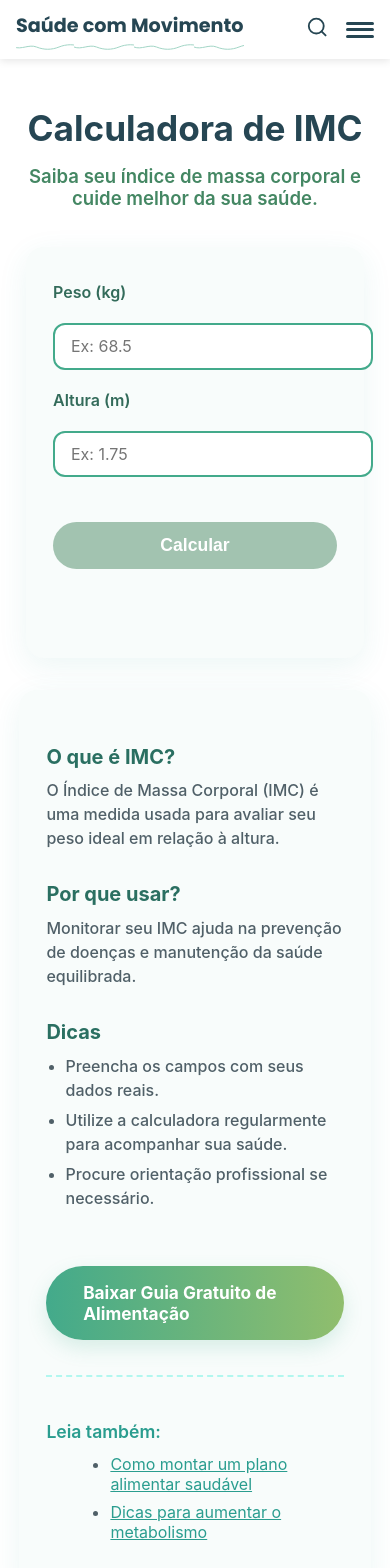
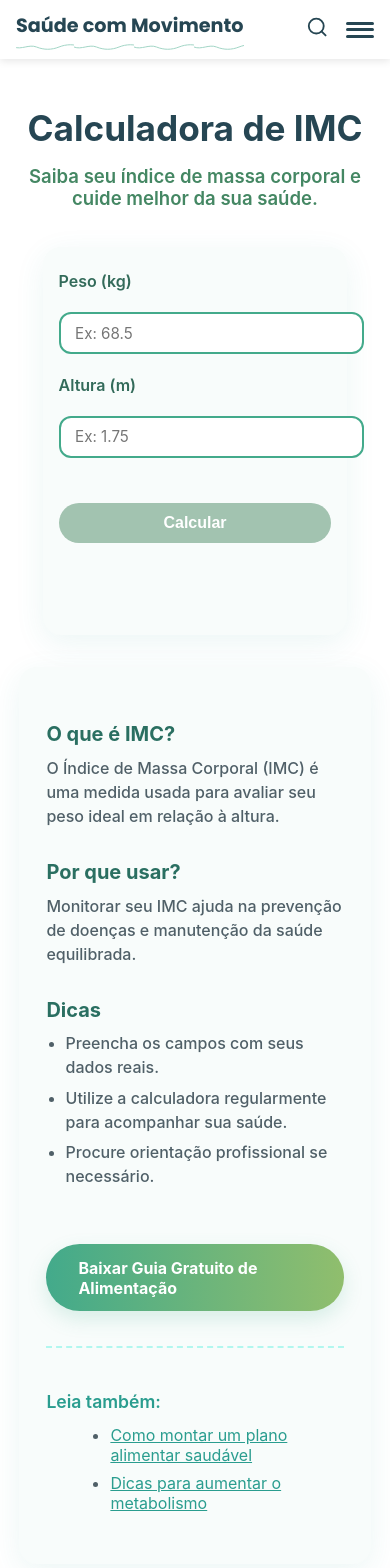
Before and after one commit to carlospaiva88/saude-total, a React (Create React App) app: page /calculadora-imc in a window 390 px wide. Shown: the top 1568 px of the page. Built offline with nearby package versions, Linux system fonts and the light colour scheme.

Commit message:
melhorando responsividade na calculadora

```diff
--- a/src/components/Calculadora/CalculadoraCaloricaPage.styles.js
+++ b/src/components/Calculadora/CalculadoraCaloricaPage.styles.js
@@ -47,7 +47,13 @@ export const CalculatorCard = styled.div`
   flex: 1 1 340px;
   max-width: 430px;
   margin: 0 auto;
+
+  @media (max-width: 600px) {
+    padding: 1.2rem 0.7rem;
+    max-width: 100%;
+  }
 `;
+
 
 export const InfoCard = styled.div`
   background: #f8fcfb;
@@ -78,7 +84,7 @@ export const ResultBox = styled.div`
   margin: 2.7rem auto 0;
   background: linear-gradient(90deg, #def2e9, #f6fefb);
   border-radius: 14px;
-  padding: 1.2rem 1.8rem;
+  padding: 1.2rem 1.1rem;
   text-align: center;
   color: #2a6f61;
   font-weight: 600;
@@ -86,6 +92,12 @@ export const ResultBox = styled.div`
   max-width: 520px;
   box-shadow: 0 2px 12px rgba(42, 157, 143, 0.08);
   animation: ${fadeInUp} 0.5s;
+
+  @media (max-width: 600px) {
+    padding: 1rem 0.5rem;
+    max-width: 98vw;
+    font-size: 1rem;
+  }
 `;
 
 export const CTAButton = styled.a`
@@ -112,3 +124,33 @@ export const Recommendations = styled.div`
   li { margin-bottom: 0.5rem;}
   a { color: #2a9d8f; text-decoration: underline; }
 `;
+
+
+export const InfoBlock = styled.div`
+  margin-bottom: 2rem;
+
+  h3 {
+    font-weight: 700;
+    font-size: 1.25rem;
+    margin-bottom: 0.6rem;
+    color: #2a6f61;
+  }
+
+  p, ul {
+    font-weight: 500;
+    font-size: 1rem;
+    color: #506068;
+    line-height: 1.5;
+    margin: 0;
+    padding: 0;
+  }
+
+  ul {
+    margin-top: 0.3rem;
+    padding-left: 1.2rem;
+  }
+
+  ul li {
+    margin-bottom: 0.4rem;
+  }
+`;
--- a/src/components/Calculadora/CalculadoraIMC.js
+++ b/src/components/Calculadora/CalculadoraIMC.js
@@ -1,33 +1,31 @@
 import React, { useState } from 'react';
 import styled, { keyframes } from 'styled-components';
 
+
 const fadeInUp = keyframes`
-  from {
-    opacity: 0;
-    transform: translateY(10px);
-  } to {
-    opacity: 1;
-    transform: translateY(0);
-  }
+  from { opacity: 0; transform: translateY(10px);}
+  to { opacity: 1; transform: translateY(0);}
 `;
 
-const CalculatorContainer = styled.div`
-  // estilo mantido caso use isolado, se for usado dentro do wrapper principal pode remover
+
+export const CalculatorContainer = styled.div`
+  width: 100%;
 `;
 
-const Form = styled.form`
+export const Form = styled.form`
   display: flex;
   flex-direction: column;
   gap: 1.3rem;
+  width: 100%;
 `;
 
-const Label = styled.label`
+export const Label = styled.label`
   font-weight: 600;
   font-size: 1rem;
   color: #336b5a;
 `;
 
-const Input = styled.input`
+export const Input = styled.input`
   width: 100%;
   padding: 0.7rem 1rem;
   border-radius: 12px;
@@ -35,18 +33,25 @@ const Input = styled.input`
   font-size: 1rem;
   font-family: inherit;
   transition: border-color 0.3s ease;
+
   &:focus {
     outline: none;
     border-color: #2a6f61;
   }
+
   &::-webkit-inner-spin-button,
   &::-webkit-outer-spin-button {
     -webkit-appearance: none;
     margin: 0;
   }
+
+  @media (max-width: 600px) {
+    font-size: 0.95rem;
+    padding: 0.6rem 0.9rem;
+  }
 `;
 
-const Button = styled.button`
+export const Button = styled.button`
   margin-top: 1.5rem;
   padding: 0.8rem;
   background-color: #43aa8b;
@@ -57,16 +62,23 @@ const Button = styled.button`
   border-radius: 24px;
   cursor: pointer;
   transition: background-color 0.3s ease;
+
   &:hover {
     background-color: #2a6f61;
   }
+
   &:disabled {
     background-color: #a2c3b0;
     cursor: not-allowed;
   }
+
+  @media (max-width: 600px) {
+    font-size: 1rem;
+    padding: 0.7rem;
+  }
 `;
 
-const ResultBox = styled.div`
+export const ResultBox = styled.div`
   margin-top: 2rem;
   padding: 1.5rem 2rem;
   background-color: #def2e9;
@@ -76,18 +88,31 @@ const ResultBox = styled.div`
   font-weight: 700;
   font-size: 1.3rem;
   animation: ${fadeInUp} 0.4s ease forwards;
+
+  @media (max-width: 600px) {
+    font-size: 1.1rem;
+    padding: 1.2rem;
+  }
 `;
 
-const ImcValue = styled.span`
+export const ImcValue = styled.span`
   font-size: 2.4rem;
   display: block;
   margin-bottom: 0.5rem;
+
+  @media (max-width: 600px) {
+    font-size: 2rem;
+  }
 `;
 
-const ImcInterpretation = styled.p`
+export const ImcInterpretation = styled.p`
   margin-top: 0;
   font-size: 1.15rem;
   font-weight: 600;
+
+  @media (max-width: 600px) {
+    font-size: 1rem;
+  }
 `;
 
 export default function CalculadoraIMC({ onCalcular }) {
--- a/src/components/Calculadora/CalculadoraIMCPage.styles.js
+++ b/src/components/Calculadora/CalculadoraIMCPage.styles.js
@@ -48,6 +48,11 @@ export const CalculatorCard = styled.div`
   flex: 1 1 340px;
   max-width: 430px;
   margin: 0 auto;
+
+  @media (max-width: 600px) {
+    max-width: 100%;
+    padding: 1.5rem 1rem;
+  }
 `;
 
 export const InfoCard = styled.div`
@@ -81,6 +86,72 @@ export const InfoCard = styled.div`
   }
 `;
 
+export const ResultBox = styled.div`
+  margin: 2.7rem auto 0;
+  background: linear-gradient(90deg, #def2e9, #f6fefb);
+  border-radius: 14px;
+  padding: 1.2rem 1.8rem;
+  text-align: center;
+  color: #2a6f61;
+  font-weight: 600;
+  font-size: 1.15rem;
+  max-width: 520px;
+  box-shadow: 0 2px 12px rgba(42, 157, 143, 0.08);
+  animation: ${fadeInUp} 0.5s;
+
+  @media (max-width: 600px) {
+    padding: 1rem 1rem;
+    max-width: 98vw;
+    font-size: 1rem;
+  }
+`;
+
+export const CTAButton = styled.a`
+  display: inline-block;
+  margin: 1.5rem auto 0;
+  padding: 1rem 2.3rem;
+  background: linear-gradient(90deg, #43aa8b, #90be6d);
+  border-radius: 44px;
+  color: white;
+  font-weight: 700;
+  font-size: 1.08rem;
+  text-decoration: none;
+  box-shadow: 0 8px 20px rgba(67,170,139,0.18);
+  transition: background 0.3s, transform 0.25s;
+
+  &:hover {
+    background: #2a6f61;
+    transform: scale(1.07);
+  }
+
+  @media (max-width: 600px) {
+    padding: 0.85rem 2rem;
+    font-size: 1rem;
+  }
+`;
+
+export const Recommendations = styled.div`
+  margin: 2.2rem 0 0;
+  padding-top: 1.2rem;
+  border-top: 2px dashed #b2f7ef;
+  h4 {
+    color: #2a9d8f;
+    font-size: 1.1rem;
+    margin-bottom: 0.7rem;
+  }
+  ul {
+    list-style: disc;
+    margin-left: 1.5rem;
+  }
+  li {
+    margin-bottom: 0.5rem;
+  }
+  a {
+    color: #2a9d8f;
+    text-decoration: underline;
+  }
+`;
+
 export const InfoBlock = styled.div`
   margin-bottom: 2rem;
 
@@ -109,62 +180,3 @@ export const InfoBlock = styled.div`
     margin-bottom: 0.4rem;
   }
 `;
-
-export const ResultBox = styled.div`
-  margin: 2.7rem auto 0;
-  background: linear-gradient(90deg, #def2e9, #f6fefb);
-  border-radius: 14px;
-  padding: 1.2rem 1.8rem;
-  text-align: center;
-  color: #2a6f61;
-  font-weight: 600;
-  font-size: 1.15rem;
-  max-width: 520px;
-  box-shadow: 0 2px 12px rgba(42, 157, 143, 0.08);
-  animation: ${fadeInUp} 0.5s;
-`;
-
-export const CTAButton = styled.a`
-  display: inline-block;
-  margin: 1.5rem auto 0;
-  padding: 1rem 2.3rem;
-  background: linear-gradient(90deg, #43aa8b, #90be6d);
-  border-radius: 44px;
-  color: white;
-  font-weight: 700;
-  font-size: 1.08rem;
-  text-decoration: none;
-  box-shadow: 0 8px 20px rgba(67,170,139,0.18);
-  transition: background 0.3s, transform 0.25s;
-
-  &:hover {
-    background: #2a6f61;
-    transform: scale(1.07);
-  }
-`;
-
-export const Recommendations = styled.div`
-  margin: 2.2rem 0 0;
-  padding-top: 1.2rem;
-  border-top: 2px dashed #b2f7ef;
-
-  h4 {
-    color: #2a9d8f;
-    font-size: 1.1rem;
-    margin-bottom: 0.7rem;
-  }
-
-  ul {
-    list-style: disc;
-    margin-left: 1.5rem;
-  }
-
-  li {
-    margin-bottom: 0.5rem;
-  }
-
-  a {
-    color: #2a9d8f;
-    text-decoration: underline;
-  }
-`;
```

● ● ●

YOUR INSTRUCTIONS: Every line of the data that includes the word "components" should be copied.

REPLY TO THE EXERCISE:
--- a/src/components/Calculadora/CalculadoraCaloricaPage.styles.js
+++ b/src/components/Calculadora/CalculadoraCaloricaPage.styles.js
--- a/src/components/Calculadora/CalculadoraIMC.js
+++ b/src/components/Calculadora/CalculadoraIMC.js
 import styled, { keyframes } from 'styled-components';
--- a/src/components/Calculadora/CalculadoraIMCPage.styles.js
+++ b/src/components/Calculadora/CalculadoraIMCPage.styles.js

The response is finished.